# EXERCISE DIRECTIONS
Repeat every record exactly as written, but leave out the pictures.

# Web interface edit records
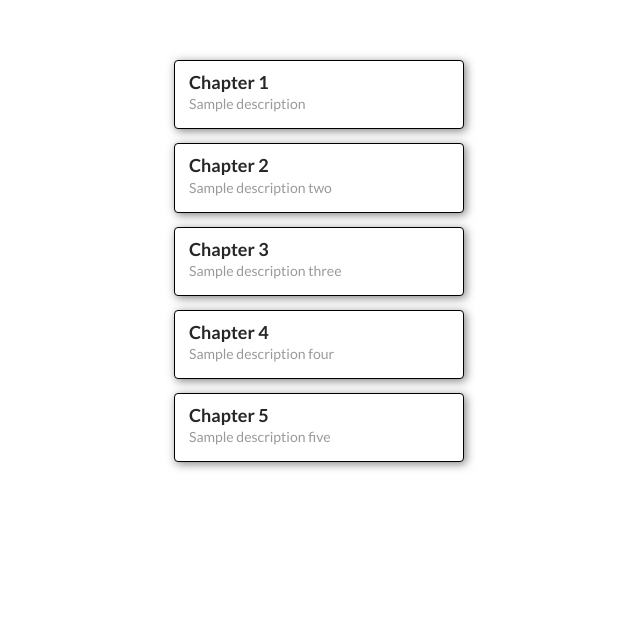
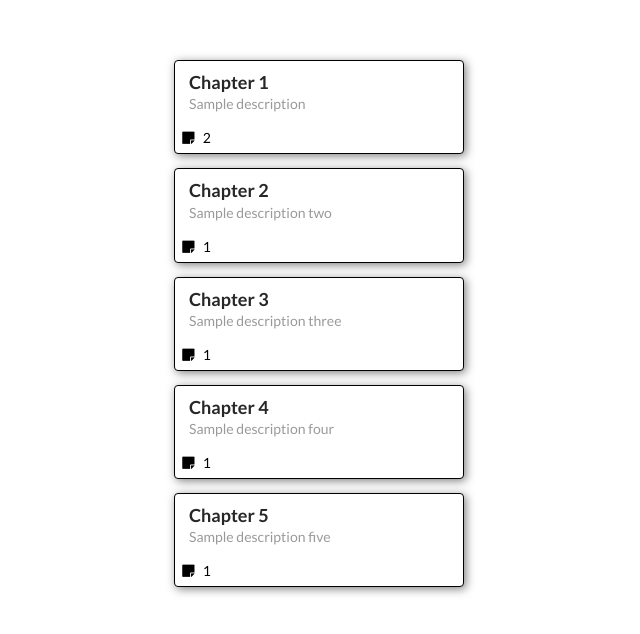
Before and after one commit to chrism-48/vue-js-quiz-app, a Vue app in the folder quiz/: page / in a window 1280 px wide. Shown: the top 634 px of the page, without its empty margins (321-961 px from the left). Built offline with nearby package versions, Linux system fonts and the light colour scheme.

Commit message:
added card titles and descriptions

```diff
--- a/quiz/src/App.vue
+++ b/quiz/src/App.vue
@@ -20,16 +20,55 @@ export default {
   },
   data() {
     return {
-      quizzes: [{title: 'Chapter 1',
-      description: 'Sample description'
-      },{title: 'Chapter 2',
-      description: 'Sample description two'
-      },{title: 'Chapter 3',
-      description: 'Sample description three'
-      },{title: 'Chapter 4',
-      description: 'Sample description four'
-      },{title: 'Chapter 5',
-      description: 'Sample description five'
+      quizzes: [{
+        title: 'Chapter 1',
+        description: 'Sample description',
+        cards: [
+          {
+            term: "Some word",
+            definition: "Some definition",
+          },
+          {
+            term: "Another word",
+            definition: "Another definition",
+          },
+        ]
+      },{
+        title: 'Chapter 2',
+        description: 'Sample description two',
+        cards: [
+          {
+            term: "Some word",
+            definition: "Some definition",
+          }
+        ]
+      },{
+        title: 'Chapter 3',
+        description: 'Sample description three',
+        cards: [
+          {
+            term: "Some word",
+            definition: "Some definition",
+          }
+        ]
+      },{
+        title: 'Chapter 4',
+        description: 'Sample description four',
+        cards: [
+          {
+            term: "Some word",
+            definition: "Some definition",
+          }
+        ]
+      },{
+        title: 'Chapter 5',
+        description: 'Sample description five',
+        cards: [
+          {
+            term: "Some word",
+            definition: "Some definition",
+          }
+        ]
       }]
 
 
@@ -53,5 +92,11 @@ export default {
 }
 .ui.centered.card:hover {
   background-color:rgba(0, 0, 0, 0.253);
+  cursor:pointer;
+}
+.extra_content {
+    color: rgb(0, 0, 0);
+    margin-left:5px;
+    margin-bottom:5px;
 }
 </style>
--- a/quiz/src/components/Quizlist.vue
+++ b/quiz/src/components/Quizlist.vue
@@ -8,6 +8,12 @@
                 <div class="meta">
                 {{ quiz.description }}
                 </div>
+            </div>
+            <div class="extra_content">
+                <span class="left floated">
+                <i class='sticky note icon'></i>
+                {{quiz.cards.length}}
+                </span>
             </div>
         </div>
     </div>
```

# WORKED SOLUTION
Before and after one commit to chrism-48/vue-js-quiz-app, a Vue app in the folder quiz/: page / in a window 1280 px wide. Shown: the top 634 px of the page, without its empty margins (321-961 px from the left). Built offline with nearby package versions, Linux system fonts and the light colour scheme.

Commit message:
added card titles and descriptions

```diff
--- a/quiz/src/App.vue
+++ b/quiz/src/App.vue
@@ -20,16 +20,55 @@ export default {
   },
   data() {
     return {
-      quizzes: [{title: 'Chapter 1',
-      description: 'Sample description'
-      },{title: 'Chapter 2',
-      description: 'Sample description two'
-      },{title: 'Chapter 3',
-      description: 'Sample description three'
-      },{title: 'Chapter 4',
-      description: 'Sample description four'
-      },{title: 'Chapter 5',
-      description: 'Sample description five'
+      quizzes: [{
+        title: 'Chapter 1',
+        description: 'Sample description',
+        cards: [
+          {
+            term: "Some word",
+            definition: "Some definition",
+          },
+          {
+            term: "Another word",
+            definition: "Another definition",
+          },
+        ]
+      },{
+        title: 'Chapter 2',
+        description: 'Sample description two',
+        cards: [
+          {
+            term: "Some word",
+            definition: "Some definition",
+          }
+        ]
+      },{
+        title: 'Chapter 3',
+        description: 'Sample description three',
+        cards: [
+          {
+            term: "Some word",
+            definition: "Some definition",
+          }
+        ]
+      },{
+        title: 'Chapter 4',
+        description: 'Sample description four',
+        cards: [
+          {
+            term: "Some word",
+            definition: "Some definition",
+          }
+        ]
+      },{
+        title: 'Chapter 5',
+        description: 'Sample description five',
+        cards: [
+          {
+            term: "Some word",
+            definition: "Some definition",
+          }
+        ]
       }]
 
 
@@ -53,5 +92,11 @@ export default {
 }
 .ui.centered.card:hover {
   background-color:rgba(0, 0, 0, 0.253);
+  cursor:pointer;
+}
+.extra_content {
+    color: rgb(0, 0, 0);
+    margin-left:5px;
+    margin-bottom:5px;
 }
 </style>
--- a/quiz/src/components/Quizlist.vue
+++ b/quiz/src/components/Quizlist.vue
@@ -8,6 +8,12 @@
                 <div class="meta">
                 {{ quiz.description }}
                 </div>
+            </div>
+            <div class="extra_content">
+                <span class="left floated">
+                <i class='sticky note icon'></i>
+                {{quiz.cards.length}}
+                </span>
             </div>
         </div>
     </div>
```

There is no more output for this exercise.